Your task — Every line below that holds the word "missing" must be listed.

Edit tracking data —
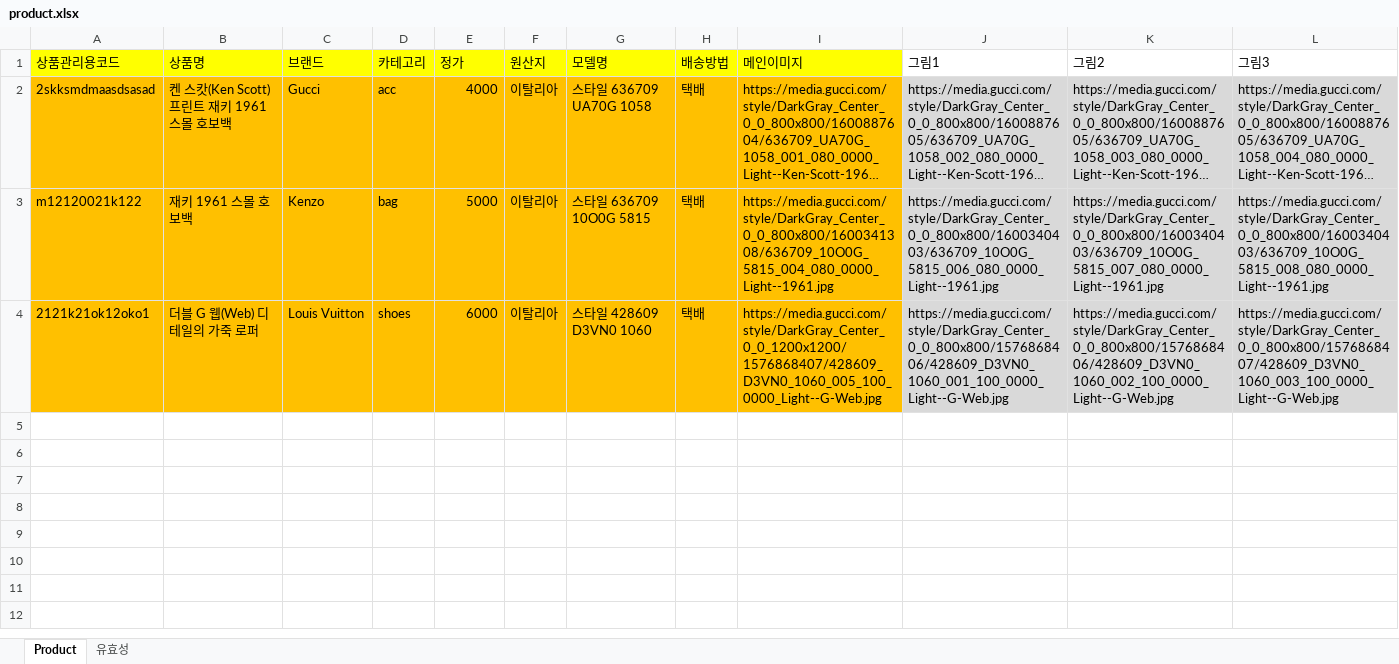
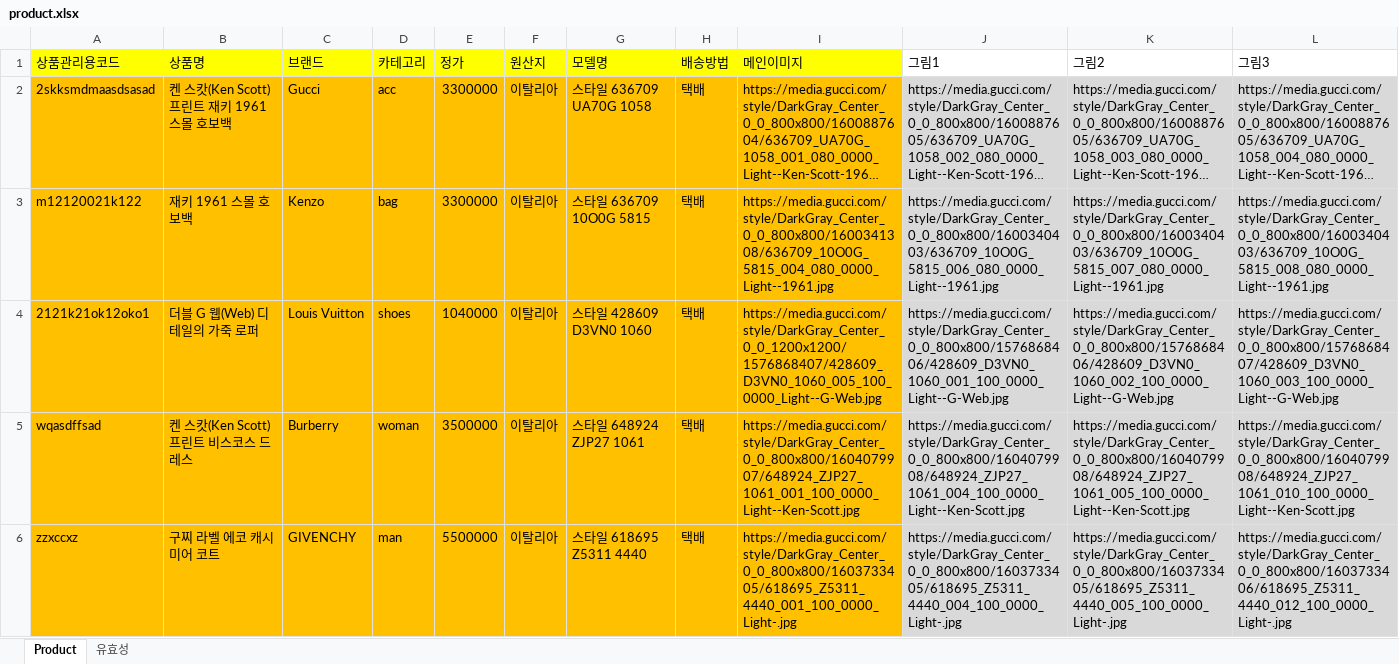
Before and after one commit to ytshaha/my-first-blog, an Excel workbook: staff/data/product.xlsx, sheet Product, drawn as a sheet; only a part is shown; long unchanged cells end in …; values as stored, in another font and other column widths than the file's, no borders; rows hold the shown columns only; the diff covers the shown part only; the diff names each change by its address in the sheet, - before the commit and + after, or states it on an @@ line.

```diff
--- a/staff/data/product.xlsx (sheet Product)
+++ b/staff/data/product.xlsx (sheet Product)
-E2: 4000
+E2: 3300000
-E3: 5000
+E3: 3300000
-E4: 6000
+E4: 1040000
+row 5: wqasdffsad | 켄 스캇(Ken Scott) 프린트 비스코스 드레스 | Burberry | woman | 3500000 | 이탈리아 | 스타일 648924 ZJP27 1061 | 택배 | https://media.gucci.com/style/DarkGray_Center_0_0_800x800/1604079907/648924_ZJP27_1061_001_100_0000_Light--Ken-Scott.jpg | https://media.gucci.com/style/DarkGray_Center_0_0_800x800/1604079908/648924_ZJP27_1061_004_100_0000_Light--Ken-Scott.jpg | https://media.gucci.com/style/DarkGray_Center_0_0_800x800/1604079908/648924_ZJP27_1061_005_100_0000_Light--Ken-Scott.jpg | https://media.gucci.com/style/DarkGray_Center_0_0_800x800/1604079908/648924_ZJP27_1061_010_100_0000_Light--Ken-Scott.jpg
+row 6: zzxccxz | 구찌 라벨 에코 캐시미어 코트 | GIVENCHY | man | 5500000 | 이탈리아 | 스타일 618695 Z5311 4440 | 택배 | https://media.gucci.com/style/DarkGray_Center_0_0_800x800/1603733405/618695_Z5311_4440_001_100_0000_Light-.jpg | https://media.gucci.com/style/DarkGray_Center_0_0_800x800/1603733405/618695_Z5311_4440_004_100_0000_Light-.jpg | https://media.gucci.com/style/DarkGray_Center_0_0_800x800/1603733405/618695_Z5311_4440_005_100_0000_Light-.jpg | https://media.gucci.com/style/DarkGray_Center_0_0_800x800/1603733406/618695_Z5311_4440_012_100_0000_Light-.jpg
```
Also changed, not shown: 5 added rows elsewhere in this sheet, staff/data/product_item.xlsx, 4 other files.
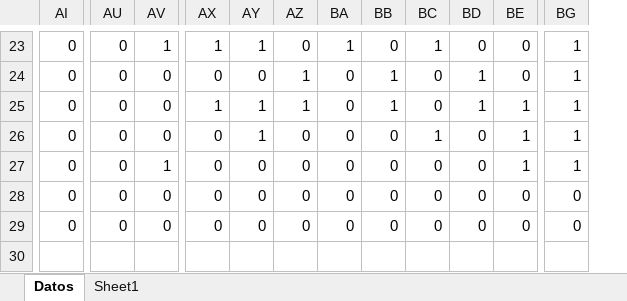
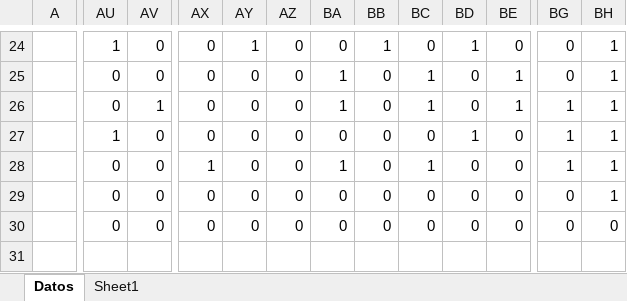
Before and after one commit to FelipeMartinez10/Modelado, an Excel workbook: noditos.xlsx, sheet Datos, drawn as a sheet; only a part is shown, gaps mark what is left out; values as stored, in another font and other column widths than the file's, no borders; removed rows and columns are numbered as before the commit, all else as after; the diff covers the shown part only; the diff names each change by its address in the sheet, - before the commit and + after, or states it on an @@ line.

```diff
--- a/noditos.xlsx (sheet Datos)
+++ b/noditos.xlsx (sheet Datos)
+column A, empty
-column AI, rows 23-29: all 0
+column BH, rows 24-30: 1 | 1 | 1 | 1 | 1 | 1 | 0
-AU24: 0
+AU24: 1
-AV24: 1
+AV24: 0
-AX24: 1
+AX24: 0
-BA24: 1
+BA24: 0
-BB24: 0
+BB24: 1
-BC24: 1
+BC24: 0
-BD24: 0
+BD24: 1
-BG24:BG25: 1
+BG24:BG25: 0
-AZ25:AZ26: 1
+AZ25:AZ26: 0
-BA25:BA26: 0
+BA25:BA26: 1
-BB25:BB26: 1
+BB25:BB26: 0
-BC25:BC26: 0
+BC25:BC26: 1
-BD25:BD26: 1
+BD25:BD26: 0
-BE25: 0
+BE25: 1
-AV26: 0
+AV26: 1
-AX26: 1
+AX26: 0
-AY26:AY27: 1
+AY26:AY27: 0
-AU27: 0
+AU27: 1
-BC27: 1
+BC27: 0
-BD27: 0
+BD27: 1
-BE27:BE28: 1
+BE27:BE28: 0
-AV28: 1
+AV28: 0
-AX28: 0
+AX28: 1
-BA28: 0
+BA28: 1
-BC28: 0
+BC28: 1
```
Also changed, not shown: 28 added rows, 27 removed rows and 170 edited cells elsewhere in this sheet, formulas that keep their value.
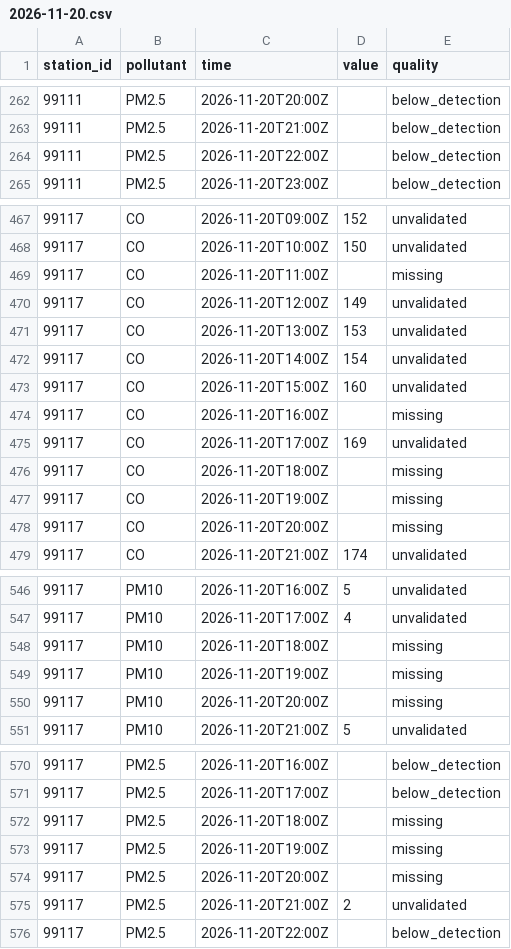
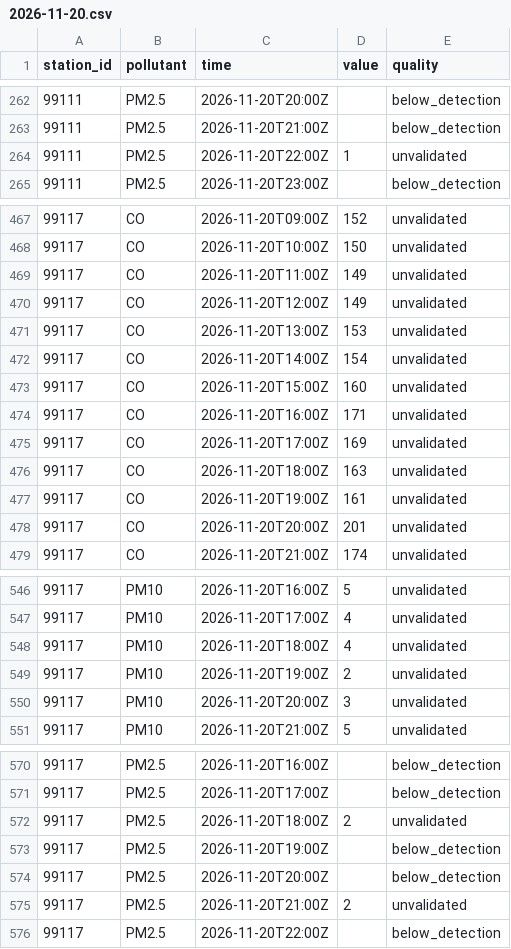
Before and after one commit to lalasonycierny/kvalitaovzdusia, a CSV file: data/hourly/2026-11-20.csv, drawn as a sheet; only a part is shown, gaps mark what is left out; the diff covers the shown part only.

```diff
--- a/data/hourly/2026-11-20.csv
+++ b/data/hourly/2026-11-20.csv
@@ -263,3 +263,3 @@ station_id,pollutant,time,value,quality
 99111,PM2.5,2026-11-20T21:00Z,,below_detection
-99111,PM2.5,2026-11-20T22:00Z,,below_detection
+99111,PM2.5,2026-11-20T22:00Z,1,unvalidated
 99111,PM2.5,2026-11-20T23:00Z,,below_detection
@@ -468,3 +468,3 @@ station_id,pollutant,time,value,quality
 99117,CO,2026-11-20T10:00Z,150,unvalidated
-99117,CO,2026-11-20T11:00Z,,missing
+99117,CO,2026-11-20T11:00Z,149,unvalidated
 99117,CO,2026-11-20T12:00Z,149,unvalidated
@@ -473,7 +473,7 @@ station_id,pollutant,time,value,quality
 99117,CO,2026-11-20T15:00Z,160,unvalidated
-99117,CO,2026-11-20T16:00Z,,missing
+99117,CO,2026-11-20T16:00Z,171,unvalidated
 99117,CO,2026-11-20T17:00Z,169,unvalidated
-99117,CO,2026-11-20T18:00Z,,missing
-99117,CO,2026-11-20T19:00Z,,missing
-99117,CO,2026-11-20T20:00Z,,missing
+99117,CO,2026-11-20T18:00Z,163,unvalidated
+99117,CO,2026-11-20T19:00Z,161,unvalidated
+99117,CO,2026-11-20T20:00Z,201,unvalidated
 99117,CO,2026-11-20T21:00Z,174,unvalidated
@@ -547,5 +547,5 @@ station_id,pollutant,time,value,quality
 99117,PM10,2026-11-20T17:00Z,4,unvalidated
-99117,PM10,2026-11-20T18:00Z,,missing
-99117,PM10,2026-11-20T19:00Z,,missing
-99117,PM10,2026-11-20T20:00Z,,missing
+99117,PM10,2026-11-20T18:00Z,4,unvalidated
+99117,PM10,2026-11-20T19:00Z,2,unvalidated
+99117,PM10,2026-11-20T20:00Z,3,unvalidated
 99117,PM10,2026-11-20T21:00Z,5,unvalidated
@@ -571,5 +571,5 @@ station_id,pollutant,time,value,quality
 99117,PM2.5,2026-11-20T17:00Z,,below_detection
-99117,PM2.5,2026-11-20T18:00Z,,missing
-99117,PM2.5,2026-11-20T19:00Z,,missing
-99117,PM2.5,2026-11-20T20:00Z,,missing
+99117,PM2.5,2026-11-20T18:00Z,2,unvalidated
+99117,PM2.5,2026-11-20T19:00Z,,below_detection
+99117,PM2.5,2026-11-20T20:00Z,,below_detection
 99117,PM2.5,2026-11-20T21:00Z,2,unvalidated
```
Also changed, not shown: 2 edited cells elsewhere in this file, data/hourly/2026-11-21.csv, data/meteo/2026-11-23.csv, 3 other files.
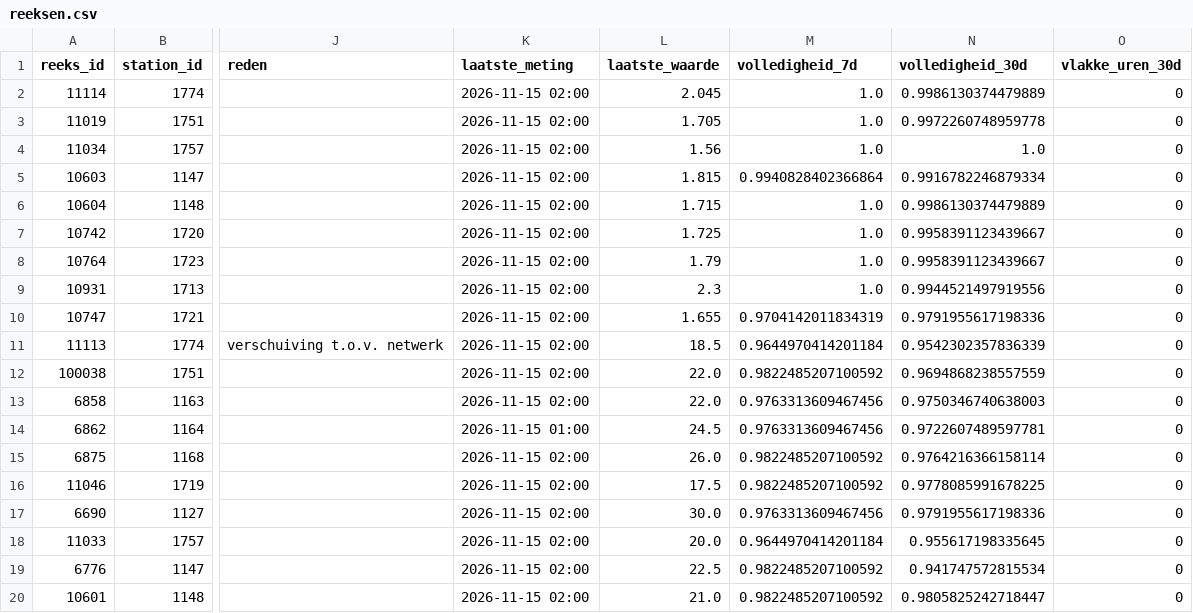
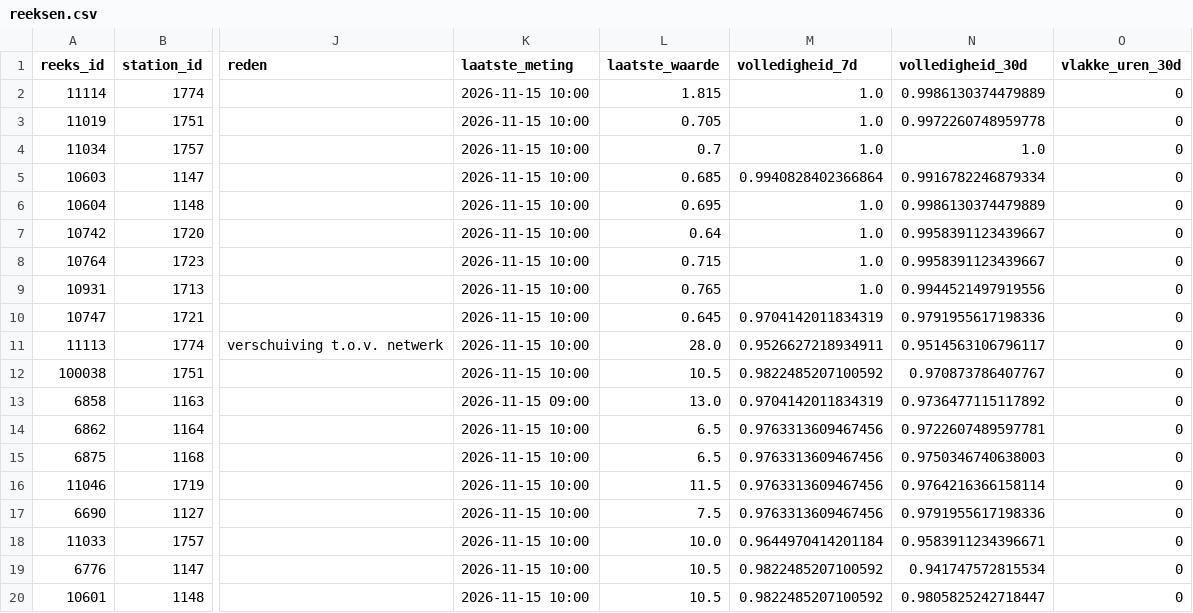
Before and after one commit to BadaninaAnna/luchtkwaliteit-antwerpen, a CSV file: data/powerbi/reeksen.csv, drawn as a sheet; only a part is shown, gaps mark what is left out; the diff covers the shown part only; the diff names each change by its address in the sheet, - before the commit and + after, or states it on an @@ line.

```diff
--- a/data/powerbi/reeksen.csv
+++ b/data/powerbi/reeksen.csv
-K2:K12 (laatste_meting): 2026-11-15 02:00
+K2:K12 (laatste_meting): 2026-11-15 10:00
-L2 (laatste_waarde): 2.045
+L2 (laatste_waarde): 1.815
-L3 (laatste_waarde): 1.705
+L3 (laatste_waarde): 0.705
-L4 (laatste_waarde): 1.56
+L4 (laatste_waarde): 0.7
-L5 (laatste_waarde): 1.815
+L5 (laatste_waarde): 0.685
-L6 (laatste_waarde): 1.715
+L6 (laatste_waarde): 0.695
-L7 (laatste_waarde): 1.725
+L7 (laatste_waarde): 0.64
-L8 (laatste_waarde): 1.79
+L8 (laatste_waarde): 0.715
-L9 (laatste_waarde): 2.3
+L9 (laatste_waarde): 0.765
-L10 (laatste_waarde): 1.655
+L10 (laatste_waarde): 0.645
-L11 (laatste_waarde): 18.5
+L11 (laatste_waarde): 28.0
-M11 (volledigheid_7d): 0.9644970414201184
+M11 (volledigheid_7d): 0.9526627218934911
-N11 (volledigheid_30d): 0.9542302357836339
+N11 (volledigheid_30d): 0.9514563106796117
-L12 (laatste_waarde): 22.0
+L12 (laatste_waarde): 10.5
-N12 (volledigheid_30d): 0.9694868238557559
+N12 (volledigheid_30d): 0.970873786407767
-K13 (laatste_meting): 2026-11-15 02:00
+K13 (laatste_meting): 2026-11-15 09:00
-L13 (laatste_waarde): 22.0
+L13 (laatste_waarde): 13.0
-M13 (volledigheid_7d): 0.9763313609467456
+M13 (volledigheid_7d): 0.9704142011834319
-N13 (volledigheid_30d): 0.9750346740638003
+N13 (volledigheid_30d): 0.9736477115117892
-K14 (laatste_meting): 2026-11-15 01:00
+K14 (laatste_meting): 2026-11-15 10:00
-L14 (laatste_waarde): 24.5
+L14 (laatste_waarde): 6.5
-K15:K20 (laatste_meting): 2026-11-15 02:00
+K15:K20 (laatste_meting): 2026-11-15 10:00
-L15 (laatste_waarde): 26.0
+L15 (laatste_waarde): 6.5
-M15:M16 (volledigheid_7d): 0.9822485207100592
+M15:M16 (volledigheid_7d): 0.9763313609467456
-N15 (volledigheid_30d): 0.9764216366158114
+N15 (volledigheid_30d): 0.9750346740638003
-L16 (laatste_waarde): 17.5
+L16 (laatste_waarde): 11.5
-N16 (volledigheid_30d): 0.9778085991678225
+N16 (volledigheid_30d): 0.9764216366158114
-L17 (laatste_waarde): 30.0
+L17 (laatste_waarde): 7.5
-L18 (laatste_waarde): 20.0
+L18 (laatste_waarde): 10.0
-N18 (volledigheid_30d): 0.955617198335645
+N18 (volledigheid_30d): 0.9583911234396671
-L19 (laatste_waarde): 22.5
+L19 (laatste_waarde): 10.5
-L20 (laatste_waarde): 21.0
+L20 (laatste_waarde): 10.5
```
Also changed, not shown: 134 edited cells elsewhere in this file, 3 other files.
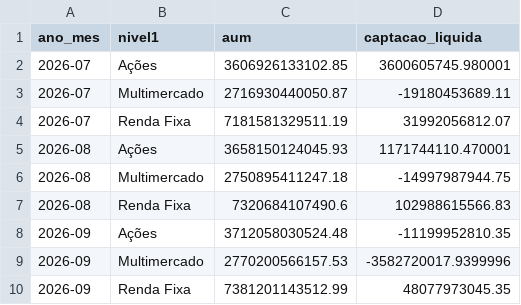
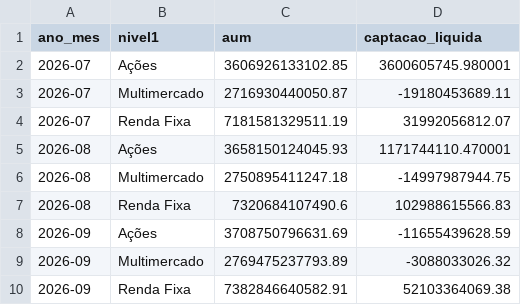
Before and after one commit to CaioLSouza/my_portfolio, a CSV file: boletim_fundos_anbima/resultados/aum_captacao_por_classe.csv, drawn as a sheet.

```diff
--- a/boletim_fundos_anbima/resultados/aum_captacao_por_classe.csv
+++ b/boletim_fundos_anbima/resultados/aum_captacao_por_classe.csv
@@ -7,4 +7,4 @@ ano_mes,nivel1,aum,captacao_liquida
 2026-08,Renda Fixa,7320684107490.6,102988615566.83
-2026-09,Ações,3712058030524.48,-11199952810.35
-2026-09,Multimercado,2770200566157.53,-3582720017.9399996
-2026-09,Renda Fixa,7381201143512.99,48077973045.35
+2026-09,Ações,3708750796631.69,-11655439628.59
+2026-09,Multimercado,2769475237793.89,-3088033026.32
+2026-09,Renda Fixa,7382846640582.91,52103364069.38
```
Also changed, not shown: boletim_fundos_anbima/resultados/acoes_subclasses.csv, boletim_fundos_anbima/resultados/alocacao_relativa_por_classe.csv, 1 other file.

Reply to the task —
-99117,CO,2026-11-20T11:00Z,,missing
-99117,CO,2026-11-20T16:00Z,,missing
-99117,CO,2026-11-20T18:00Z,,missing
-99117,CO,2026-11-20T19:00Z,,missing
-99117,CO,2026-11-20T20:00Z,,missing
-99117,PM10,2026-11-20T18:00Z,,missing
-99117,PM10,2026-11-20T19:00Z,,missing
-99117,PM10,2026-11-20T20:00Z,,missing
-99117,PM2.5,2026-11-20T18:00Z,,missing
-99117,PM2.5,2026-11-20T19:00Z,,missing
-99117,PM2.5,2026-11-20T20:00Z,,missing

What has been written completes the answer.